Task –
Your reply should be made up of every line in the records below that holds the string "players".
——
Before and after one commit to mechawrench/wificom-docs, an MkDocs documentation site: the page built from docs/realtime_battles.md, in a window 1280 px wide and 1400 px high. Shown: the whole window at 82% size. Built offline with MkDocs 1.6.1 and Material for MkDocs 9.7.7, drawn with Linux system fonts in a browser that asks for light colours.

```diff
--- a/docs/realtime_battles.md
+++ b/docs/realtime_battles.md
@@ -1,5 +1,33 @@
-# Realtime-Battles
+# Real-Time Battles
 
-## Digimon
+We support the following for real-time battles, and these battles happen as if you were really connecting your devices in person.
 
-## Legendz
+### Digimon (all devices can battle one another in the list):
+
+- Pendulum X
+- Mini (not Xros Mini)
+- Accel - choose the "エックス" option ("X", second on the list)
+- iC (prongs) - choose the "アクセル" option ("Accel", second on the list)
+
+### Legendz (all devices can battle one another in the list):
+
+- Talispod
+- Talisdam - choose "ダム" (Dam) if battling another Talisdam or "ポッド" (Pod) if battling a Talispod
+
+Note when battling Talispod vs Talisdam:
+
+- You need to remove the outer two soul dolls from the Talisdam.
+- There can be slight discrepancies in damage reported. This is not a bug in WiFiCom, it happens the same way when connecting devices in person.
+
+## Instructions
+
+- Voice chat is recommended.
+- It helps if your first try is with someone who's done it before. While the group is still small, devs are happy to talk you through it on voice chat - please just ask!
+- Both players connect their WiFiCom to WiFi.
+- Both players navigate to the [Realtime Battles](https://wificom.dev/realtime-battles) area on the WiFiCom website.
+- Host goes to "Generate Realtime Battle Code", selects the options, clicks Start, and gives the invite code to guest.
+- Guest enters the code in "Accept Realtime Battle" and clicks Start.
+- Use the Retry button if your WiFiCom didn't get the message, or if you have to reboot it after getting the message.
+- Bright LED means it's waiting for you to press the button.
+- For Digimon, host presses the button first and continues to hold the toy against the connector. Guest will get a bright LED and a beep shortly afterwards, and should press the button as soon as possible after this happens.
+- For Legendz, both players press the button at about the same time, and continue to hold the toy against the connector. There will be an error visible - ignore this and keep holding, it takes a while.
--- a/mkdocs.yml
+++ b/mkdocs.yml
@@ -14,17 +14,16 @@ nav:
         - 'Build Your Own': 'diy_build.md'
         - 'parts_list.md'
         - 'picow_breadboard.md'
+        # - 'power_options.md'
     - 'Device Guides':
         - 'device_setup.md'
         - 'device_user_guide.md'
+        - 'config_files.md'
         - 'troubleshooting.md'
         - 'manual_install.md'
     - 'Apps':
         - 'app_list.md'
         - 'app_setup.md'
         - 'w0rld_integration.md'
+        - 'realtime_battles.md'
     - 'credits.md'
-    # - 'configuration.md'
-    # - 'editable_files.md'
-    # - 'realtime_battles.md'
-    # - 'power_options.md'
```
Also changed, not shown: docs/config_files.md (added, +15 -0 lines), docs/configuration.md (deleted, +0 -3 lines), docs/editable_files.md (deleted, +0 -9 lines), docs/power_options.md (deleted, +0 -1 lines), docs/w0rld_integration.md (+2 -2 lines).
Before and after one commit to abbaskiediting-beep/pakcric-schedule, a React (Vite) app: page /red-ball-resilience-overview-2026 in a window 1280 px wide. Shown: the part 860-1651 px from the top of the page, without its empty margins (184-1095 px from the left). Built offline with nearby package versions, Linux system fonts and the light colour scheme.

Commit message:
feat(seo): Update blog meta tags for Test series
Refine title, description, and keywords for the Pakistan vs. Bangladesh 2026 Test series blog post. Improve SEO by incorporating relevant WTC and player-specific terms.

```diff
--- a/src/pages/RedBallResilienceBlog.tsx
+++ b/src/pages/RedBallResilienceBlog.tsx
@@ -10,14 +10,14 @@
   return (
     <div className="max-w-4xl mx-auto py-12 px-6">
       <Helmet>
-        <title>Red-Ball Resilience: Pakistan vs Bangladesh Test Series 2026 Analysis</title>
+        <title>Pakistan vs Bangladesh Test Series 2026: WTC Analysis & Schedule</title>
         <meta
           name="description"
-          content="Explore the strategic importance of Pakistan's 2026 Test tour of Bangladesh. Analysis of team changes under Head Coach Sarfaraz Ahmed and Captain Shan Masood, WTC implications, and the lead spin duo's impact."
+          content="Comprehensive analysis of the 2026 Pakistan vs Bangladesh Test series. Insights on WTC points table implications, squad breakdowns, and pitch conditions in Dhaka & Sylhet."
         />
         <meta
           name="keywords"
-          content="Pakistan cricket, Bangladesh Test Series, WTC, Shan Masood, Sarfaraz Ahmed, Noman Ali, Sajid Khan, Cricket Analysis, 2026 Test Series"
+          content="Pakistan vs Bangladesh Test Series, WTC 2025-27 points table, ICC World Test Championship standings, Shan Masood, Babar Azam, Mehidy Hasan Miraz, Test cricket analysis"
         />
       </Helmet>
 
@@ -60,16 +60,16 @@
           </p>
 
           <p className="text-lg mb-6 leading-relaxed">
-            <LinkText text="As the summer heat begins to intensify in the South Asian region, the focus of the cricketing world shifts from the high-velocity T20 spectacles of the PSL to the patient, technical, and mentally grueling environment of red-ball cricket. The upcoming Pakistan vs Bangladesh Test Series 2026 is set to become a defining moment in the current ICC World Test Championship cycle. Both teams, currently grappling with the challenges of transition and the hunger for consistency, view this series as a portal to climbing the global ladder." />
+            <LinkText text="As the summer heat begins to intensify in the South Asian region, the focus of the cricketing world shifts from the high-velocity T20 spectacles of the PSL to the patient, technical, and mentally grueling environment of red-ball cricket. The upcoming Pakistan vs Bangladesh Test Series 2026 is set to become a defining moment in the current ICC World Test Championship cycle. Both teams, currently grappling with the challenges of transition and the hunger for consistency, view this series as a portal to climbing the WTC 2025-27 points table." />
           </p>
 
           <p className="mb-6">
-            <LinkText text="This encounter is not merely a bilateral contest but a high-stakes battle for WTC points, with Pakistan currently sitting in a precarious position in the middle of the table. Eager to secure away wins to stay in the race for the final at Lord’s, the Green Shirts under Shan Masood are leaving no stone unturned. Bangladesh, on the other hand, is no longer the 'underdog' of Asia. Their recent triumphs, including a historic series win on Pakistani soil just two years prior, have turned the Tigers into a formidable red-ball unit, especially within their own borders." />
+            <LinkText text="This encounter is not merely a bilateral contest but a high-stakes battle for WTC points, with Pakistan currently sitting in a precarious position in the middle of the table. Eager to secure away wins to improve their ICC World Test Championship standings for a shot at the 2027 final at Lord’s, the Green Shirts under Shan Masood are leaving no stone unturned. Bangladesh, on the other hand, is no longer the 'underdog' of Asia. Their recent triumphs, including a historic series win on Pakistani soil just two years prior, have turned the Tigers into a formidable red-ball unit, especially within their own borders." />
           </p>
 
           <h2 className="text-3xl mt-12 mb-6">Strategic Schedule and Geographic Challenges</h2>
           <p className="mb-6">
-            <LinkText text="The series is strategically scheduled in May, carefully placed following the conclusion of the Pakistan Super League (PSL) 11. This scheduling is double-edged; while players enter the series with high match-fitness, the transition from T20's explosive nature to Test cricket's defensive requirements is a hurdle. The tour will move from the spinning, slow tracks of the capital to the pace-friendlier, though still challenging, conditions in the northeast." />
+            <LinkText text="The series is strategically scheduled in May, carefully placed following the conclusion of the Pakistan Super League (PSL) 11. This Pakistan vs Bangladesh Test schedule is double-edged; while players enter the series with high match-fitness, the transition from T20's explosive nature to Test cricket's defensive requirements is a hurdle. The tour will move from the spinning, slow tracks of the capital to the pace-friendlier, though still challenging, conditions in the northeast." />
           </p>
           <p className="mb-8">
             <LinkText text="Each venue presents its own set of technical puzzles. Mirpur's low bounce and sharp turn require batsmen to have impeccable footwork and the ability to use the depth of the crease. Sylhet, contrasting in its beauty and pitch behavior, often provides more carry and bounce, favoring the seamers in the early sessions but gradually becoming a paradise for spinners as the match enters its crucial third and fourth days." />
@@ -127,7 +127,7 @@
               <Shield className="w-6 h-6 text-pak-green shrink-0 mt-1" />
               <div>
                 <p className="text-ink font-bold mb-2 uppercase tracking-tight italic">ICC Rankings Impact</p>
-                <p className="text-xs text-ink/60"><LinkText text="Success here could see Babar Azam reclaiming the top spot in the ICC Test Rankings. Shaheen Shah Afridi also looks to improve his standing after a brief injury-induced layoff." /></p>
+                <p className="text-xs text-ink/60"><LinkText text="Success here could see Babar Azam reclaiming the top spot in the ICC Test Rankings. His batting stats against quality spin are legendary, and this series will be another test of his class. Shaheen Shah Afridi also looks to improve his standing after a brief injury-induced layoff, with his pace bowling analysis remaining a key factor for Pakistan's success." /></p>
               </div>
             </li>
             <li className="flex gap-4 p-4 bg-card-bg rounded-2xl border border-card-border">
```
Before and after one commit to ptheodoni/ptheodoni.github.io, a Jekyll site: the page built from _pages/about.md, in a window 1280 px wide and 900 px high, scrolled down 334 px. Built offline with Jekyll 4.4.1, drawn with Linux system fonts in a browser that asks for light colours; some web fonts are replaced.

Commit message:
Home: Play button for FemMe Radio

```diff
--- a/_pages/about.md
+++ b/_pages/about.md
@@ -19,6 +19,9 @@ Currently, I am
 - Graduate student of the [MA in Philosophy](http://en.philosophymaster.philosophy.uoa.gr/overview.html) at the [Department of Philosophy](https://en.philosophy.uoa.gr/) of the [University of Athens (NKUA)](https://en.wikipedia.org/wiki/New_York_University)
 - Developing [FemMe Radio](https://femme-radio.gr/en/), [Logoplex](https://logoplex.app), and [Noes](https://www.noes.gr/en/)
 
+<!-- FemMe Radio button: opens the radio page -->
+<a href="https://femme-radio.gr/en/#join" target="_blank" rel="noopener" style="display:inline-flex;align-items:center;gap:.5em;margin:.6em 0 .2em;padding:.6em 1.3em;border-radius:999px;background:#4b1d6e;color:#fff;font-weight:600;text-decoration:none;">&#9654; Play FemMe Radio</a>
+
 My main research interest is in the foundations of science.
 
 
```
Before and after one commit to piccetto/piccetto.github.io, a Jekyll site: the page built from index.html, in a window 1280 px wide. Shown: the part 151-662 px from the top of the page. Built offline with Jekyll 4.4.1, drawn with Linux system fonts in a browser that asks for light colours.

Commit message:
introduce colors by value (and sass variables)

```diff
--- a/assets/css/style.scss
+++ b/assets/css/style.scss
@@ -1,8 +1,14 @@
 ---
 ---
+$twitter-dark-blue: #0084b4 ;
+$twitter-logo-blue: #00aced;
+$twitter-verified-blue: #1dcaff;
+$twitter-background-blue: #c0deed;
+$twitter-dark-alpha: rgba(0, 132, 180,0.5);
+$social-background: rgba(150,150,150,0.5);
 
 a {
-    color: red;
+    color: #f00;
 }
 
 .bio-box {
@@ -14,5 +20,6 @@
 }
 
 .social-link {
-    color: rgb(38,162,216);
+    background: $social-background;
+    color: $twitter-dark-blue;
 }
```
——
Reply –
+- Both players connect their WiFiCom to WiFi.
+- Both players navigate to the [Realtime Battles](https://wificom.dev/realtime-battles) area on the WiFiCom website.
+- For Legendz, both players press the button at about the same time, and continue to hold the toy against the connector. There will be an error visible - ignore this and keep holding, it takes a while.
-            <LinkText text="The series is strategically scheduled in May, carefully placed following the conclusion of the Pakistan Super League (PSL) 11. This scheduling is double-edged; while players enter the series with high match-fitness, the transition from T20's explosive nature to Test cricket's defensive requirements is a hurdle. The tour will move from the spinning, slow tracks of the capital to the pace-friendlier, though still challenging, conditions in the northeast." />
+            <LinkText text="The series is strategically scheduled in May, carefully placed following the conclusion of the Pakistan Super League (PSL) 11. This Pakistan vs Bangladesh Test schedule is double-edged; while players enter the series with high match-fitness, the transition from T20's explosive nature to Test cricket's defensive requirements is a hurdle. The tour will move from the spinning, slow tracks of the capital to the pace-friendlier, though still challenging, conditions in the northeast." />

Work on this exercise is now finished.